### Task brief
Only lines containing "style" belong in the answer, each copied from the entries below.

### Working data
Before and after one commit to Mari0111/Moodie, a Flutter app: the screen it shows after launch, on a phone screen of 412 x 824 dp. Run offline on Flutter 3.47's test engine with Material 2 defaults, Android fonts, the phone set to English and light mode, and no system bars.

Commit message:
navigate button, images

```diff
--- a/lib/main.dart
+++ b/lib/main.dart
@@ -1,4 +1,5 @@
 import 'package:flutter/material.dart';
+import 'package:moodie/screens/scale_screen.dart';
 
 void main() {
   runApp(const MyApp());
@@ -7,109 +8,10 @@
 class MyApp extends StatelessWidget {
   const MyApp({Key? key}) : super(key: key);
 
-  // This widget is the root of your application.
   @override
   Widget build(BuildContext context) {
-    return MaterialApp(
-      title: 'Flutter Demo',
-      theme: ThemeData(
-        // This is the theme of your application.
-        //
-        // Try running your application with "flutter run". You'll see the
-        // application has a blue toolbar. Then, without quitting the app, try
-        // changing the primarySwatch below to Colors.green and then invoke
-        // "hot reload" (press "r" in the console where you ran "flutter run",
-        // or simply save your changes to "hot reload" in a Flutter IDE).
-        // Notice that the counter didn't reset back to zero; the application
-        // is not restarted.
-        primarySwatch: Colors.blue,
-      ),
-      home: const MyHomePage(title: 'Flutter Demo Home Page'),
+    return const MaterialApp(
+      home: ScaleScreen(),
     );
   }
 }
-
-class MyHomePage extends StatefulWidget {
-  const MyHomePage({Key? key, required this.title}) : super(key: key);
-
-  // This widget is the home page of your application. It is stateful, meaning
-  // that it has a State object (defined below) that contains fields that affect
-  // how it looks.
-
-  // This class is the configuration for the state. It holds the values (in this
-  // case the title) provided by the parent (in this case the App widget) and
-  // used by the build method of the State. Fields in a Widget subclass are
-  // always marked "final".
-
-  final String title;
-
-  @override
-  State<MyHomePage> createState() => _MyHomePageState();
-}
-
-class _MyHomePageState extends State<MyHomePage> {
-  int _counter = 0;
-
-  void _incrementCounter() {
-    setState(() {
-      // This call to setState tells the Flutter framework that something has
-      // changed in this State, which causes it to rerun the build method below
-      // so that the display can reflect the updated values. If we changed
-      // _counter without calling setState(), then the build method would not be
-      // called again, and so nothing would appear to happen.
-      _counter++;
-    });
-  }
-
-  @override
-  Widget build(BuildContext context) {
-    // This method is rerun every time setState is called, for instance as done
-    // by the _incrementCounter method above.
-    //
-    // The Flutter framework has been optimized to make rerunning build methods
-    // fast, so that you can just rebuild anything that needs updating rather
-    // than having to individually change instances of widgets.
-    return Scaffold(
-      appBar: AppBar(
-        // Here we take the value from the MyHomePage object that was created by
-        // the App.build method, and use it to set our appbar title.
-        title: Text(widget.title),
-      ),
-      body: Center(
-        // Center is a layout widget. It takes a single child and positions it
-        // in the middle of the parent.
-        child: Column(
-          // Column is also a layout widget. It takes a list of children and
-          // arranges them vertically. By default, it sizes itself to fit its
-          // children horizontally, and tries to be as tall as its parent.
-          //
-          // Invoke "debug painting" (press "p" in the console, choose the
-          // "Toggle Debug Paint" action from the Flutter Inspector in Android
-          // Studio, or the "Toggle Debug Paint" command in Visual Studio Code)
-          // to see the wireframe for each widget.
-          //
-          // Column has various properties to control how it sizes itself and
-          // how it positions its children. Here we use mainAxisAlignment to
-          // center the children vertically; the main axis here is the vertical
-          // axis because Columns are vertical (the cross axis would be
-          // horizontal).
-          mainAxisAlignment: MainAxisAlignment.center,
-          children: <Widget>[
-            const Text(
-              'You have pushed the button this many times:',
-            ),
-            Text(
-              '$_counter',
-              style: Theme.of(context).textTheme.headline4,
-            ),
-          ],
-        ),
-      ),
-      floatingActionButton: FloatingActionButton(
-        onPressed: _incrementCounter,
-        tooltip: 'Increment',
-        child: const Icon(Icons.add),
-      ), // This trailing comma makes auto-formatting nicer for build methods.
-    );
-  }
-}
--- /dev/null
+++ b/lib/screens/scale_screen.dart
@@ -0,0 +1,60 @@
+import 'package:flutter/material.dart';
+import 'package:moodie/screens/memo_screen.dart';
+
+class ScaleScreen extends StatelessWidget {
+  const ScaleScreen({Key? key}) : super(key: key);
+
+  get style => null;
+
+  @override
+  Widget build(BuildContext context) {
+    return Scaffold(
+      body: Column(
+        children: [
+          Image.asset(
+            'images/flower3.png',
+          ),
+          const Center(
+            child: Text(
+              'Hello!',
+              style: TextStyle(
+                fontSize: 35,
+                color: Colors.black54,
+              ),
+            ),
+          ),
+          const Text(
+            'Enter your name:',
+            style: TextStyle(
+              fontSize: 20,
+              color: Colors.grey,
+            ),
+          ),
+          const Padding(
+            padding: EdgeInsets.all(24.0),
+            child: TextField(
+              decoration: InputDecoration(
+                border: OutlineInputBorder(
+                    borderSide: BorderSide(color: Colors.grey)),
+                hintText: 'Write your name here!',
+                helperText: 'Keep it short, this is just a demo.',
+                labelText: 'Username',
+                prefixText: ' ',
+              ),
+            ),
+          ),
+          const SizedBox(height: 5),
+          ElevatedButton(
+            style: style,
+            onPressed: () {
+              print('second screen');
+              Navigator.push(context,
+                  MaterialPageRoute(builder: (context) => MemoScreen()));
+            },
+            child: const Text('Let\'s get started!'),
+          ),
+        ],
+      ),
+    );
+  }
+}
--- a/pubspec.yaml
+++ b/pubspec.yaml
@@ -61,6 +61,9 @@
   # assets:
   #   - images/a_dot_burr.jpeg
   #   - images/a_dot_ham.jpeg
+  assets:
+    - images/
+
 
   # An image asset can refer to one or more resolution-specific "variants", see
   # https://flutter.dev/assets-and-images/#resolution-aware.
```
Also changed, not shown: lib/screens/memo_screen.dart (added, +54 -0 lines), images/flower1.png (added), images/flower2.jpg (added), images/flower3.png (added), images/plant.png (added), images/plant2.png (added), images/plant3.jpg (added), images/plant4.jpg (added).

### Written answer
-              style: Theme.of(context).textTheme.headline4,
+  get style => null;
+              style: TextStyle(
+            style: TextStyle(
+            style: style,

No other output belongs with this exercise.